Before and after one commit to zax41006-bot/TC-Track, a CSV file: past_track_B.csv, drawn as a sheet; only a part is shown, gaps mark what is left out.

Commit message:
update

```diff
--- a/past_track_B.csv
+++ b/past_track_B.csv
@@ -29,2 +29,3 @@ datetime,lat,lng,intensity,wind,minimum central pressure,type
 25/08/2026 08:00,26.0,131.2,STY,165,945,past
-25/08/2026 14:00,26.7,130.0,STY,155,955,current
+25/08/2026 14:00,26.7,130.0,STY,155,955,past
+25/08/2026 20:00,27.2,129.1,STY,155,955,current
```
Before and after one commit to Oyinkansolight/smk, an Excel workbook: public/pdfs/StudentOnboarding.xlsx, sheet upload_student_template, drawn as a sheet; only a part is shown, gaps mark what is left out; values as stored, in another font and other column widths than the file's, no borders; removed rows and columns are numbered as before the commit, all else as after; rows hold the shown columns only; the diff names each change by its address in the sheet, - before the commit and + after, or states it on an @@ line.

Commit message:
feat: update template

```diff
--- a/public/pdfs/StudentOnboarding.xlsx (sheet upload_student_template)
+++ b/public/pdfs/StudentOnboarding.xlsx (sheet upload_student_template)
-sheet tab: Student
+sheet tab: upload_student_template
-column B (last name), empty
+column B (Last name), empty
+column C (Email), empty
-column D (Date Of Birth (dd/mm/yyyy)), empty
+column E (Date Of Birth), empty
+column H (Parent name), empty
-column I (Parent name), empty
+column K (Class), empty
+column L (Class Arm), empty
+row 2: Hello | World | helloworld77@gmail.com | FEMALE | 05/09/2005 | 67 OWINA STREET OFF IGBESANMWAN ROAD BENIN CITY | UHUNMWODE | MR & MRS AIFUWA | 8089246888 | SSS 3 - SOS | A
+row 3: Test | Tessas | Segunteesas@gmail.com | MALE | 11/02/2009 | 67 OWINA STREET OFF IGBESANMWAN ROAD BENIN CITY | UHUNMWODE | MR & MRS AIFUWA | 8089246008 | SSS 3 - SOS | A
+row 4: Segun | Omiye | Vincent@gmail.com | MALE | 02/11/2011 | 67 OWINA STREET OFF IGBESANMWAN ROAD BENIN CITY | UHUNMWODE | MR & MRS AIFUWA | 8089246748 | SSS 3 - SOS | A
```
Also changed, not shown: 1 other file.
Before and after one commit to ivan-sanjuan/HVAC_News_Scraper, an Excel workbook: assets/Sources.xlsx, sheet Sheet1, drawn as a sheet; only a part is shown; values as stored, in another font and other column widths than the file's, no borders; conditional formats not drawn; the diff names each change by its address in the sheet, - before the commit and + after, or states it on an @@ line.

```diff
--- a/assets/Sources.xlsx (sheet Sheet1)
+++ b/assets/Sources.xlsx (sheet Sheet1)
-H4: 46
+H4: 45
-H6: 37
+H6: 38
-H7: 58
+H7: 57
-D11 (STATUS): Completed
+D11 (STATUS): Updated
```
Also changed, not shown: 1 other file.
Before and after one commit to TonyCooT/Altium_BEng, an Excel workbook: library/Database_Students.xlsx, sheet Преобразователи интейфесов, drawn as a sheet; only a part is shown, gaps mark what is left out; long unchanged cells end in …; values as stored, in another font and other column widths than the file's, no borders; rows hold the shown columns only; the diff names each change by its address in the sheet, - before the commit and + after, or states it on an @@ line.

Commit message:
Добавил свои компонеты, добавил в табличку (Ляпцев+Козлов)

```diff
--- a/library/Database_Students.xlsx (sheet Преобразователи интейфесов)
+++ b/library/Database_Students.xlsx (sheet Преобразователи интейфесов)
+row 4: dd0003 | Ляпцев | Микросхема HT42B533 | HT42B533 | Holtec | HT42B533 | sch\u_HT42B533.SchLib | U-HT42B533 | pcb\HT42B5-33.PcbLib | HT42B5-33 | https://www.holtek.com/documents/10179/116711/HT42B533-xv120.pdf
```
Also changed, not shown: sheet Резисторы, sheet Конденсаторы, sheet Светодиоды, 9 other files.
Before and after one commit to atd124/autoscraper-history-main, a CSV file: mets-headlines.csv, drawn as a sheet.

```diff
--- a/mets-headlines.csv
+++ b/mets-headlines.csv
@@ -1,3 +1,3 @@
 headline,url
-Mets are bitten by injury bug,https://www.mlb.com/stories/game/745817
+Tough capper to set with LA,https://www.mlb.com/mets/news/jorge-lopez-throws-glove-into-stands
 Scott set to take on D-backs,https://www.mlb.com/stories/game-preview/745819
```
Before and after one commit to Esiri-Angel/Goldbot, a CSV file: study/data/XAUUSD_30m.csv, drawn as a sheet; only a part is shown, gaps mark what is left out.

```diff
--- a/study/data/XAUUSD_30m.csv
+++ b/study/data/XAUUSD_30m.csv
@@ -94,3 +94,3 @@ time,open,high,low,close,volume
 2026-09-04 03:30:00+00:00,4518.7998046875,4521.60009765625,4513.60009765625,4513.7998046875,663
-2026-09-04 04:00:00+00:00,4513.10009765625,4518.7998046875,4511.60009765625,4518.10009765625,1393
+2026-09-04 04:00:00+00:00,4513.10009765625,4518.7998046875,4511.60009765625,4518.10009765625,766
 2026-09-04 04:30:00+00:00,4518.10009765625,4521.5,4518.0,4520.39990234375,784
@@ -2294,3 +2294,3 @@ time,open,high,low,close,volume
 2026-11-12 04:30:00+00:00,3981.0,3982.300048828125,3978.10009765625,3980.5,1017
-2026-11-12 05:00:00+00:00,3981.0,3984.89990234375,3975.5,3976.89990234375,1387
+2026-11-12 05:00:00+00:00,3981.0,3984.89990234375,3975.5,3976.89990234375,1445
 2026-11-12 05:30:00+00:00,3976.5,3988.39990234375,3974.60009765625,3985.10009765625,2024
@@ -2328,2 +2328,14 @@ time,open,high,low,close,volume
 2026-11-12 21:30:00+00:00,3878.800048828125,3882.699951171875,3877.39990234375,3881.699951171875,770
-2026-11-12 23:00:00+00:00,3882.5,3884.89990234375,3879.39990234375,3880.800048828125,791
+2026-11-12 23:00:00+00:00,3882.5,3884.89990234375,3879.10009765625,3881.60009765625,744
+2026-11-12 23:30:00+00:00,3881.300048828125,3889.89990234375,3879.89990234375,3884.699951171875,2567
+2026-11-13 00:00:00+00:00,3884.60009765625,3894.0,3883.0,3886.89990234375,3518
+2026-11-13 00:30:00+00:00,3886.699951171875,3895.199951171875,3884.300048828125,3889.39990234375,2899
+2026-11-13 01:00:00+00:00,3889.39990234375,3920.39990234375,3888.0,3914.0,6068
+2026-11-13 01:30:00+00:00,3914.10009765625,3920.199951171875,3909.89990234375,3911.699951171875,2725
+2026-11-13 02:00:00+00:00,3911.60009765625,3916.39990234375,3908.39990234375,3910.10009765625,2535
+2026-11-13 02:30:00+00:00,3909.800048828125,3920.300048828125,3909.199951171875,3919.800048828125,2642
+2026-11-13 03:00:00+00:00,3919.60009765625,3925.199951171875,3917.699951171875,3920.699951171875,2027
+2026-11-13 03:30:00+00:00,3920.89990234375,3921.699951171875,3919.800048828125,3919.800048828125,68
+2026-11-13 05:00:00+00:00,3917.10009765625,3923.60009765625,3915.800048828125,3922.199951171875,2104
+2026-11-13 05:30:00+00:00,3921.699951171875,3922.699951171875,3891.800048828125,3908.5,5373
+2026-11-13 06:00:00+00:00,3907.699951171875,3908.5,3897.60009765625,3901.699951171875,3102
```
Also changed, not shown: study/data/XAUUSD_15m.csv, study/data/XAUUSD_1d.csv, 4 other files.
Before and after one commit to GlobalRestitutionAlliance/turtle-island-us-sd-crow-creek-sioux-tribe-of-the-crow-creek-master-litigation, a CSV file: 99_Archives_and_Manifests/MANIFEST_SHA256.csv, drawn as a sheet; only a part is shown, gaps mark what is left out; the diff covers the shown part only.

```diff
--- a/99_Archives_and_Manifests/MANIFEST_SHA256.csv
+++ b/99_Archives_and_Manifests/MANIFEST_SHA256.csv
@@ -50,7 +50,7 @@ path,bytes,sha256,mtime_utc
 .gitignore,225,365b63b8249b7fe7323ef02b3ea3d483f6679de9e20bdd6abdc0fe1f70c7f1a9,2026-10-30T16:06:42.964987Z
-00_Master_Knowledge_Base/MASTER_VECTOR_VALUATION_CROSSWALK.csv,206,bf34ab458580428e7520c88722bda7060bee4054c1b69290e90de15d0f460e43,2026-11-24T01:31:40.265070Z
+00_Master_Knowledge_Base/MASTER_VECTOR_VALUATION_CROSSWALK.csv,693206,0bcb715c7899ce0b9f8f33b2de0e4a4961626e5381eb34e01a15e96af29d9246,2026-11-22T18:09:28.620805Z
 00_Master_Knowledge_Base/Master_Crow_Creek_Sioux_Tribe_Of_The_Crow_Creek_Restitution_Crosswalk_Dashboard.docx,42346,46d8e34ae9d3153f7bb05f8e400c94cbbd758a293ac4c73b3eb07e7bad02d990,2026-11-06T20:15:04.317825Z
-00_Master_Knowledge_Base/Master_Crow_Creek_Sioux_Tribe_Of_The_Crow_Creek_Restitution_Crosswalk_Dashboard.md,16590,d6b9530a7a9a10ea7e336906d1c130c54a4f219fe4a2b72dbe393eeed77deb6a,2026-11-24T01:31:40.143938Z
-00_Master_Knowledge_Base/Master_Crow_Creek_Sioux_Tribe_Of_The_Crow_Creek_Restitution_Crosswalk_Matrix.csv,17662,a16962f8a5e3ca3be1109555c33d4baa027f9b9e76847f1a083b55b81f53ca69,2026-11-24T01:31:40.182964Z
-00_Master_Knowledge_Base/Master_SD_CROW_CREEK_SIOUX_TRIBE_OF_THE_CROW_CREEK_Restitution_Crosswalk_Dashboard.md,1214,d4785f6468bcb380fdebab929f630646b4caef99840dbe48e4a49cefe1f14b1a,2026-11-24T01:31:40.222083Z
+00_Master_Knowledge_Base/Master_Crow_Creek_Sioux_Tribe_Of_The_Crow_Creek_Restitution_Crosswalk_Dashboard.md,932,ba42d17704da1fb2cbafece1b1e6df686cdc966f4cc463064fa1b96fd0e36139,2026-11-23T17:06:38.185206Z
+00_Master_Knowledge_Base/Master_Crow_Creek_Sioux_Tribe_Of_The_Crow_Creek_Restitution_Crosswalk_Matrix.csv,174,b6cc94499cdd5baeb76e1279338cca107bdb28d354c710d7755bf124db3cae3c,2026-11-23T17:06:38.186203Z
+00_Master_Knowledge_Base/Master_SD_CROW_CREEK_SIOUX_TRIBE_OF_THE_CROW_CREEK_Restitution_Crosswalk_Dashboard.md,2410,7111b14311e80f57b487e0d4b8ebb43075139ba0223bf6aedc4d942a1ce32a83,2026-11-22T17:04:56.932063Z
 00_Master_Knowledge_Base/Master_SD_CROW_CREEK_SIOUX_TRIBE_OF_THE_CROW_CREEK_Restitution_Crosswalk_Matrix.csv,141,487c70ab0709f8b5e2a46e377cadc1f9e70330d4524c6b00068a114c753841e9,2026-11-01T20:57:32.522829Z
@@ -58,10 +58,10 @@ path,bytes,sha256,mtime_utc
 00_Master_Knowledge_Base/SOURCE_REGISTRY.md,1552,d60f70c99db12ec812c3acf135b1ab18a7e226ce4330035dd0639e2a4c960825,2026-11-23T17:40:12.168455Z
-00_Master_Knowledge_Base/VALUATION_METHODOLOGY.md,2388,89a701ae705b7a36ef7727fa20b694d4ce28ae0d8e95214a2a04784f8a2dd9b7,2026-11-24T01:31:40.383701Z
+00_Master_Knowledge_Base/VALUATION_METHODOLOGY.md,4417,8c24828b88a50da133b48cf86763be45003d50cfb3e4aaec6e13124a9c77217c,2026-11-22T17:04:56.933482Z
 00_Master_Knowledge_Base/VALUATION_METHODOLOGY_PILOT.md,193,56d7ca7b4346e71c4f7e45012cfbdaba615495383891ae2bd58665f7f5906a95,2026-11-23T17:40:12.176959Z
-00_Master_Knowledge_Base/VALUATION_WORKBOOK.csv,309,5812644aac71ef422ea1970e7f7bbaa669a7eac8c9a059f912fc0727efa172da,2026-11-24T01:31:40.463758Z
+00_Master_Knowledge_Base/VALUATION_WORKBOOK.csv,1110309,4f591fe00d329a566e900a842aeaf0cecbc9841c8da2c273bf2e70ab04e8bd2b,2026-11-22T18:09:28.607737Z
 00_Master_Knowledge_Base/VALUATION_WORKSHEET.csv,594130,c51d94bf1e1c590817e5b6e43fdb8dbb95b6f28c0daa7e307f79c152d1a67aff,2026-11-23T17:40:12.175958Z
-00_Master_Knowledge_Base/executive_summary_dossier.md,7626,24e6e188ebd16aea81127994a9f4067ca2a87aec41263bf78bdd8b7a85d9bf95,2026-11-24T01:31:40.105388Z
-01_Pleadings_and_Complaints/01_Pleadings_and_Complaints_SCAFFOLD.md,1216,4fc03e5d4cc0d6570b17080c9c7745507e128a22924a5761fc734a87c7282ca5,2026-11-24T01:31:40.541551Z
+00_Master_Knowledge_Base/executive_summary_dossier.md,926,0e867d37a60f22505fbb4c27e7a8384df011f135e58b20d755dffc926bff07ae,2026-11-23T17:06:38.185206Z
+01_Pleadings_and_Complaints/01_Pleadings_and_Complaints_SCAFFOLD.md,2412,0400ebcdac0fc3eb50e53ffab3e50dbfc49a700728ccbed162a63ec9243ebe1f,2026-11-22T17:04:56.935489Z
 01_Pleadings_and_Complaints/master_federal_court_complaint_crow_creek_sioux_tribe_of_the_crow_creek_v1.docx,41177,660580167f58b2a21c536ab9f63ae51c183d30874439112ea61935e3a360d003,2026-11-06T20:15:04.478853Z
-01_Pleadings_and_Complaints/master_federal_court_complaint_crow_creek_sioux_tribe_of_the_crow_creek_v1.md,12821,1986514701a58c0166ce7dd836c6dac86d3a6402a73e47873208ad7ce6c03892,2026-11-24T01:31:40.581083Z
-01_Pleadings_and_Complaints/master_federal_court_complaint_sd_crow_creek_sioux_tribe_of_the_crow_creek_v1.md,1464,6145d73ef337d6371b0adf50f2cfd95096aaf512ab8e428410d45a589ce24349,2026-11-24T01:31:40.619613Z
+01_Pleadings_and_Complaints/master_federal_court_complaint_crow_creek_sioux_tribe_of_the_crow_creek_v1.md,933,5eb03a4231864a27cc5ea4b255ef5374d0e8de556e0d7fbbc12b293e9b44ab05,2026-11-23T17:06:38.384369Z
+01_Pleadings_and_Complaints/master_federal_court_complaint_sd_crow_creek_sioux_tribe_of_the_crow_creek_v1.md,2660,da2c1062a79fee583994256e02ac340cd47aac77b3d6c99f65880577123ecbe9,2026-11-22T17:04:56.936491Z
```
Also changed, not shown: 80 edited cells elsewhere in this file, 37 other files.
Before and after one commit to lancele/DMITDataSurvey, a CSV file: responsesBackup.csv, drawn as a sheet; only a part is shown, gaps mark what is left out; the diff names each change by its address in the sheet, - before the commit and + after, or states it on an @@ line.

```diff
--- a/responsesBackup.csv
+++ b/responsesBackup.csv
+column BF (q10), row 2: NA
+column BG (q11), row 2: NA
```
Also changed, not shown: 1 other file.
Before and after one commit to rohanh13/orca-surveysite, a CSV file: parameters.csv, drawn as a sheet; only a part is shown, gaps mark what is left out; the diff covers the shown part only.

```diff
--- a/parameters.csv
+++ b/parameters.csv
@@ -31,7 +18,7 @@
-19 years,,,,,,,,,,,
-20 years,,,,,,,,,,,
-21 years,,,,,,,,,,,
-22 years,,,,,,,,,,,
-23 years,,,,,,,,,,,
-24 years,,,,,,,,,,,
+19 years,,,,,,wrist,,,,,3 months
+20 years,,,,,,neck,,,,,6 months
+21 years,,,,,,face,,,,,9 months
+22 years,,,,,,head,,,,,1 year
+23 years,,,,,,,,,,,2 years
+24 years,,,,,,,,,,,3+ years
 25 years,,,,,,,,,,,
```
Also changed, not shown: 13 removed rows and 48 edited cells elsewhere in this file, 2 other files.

_____

_Exercise directions_.
Within the records above, each line containing "https" is to be returned.

_Exercise solution_.
+row 4: dd0003 | Ляпцев | Микросхема HT42B533 | HT42B533 | Holtec | HT42B533 | sch\u_HT42B533.SchLib | U-HT42B533 | pcb\HT42B5-33.PcbLib | HT42B5-33 | https://www.holtek.com/documents/10179/116711/HT42B533-xv120.pdf
-Mets are bitten by injury bug,https://www.mlb.com/stories/game/745817
+Tough capper to set with LA,https://www.mlb.com/mets/news/jorge-lopez-throws-glove-into-stands
 Scott set to take on D-backs,https://www.mlb.com/stories/game-preview/745819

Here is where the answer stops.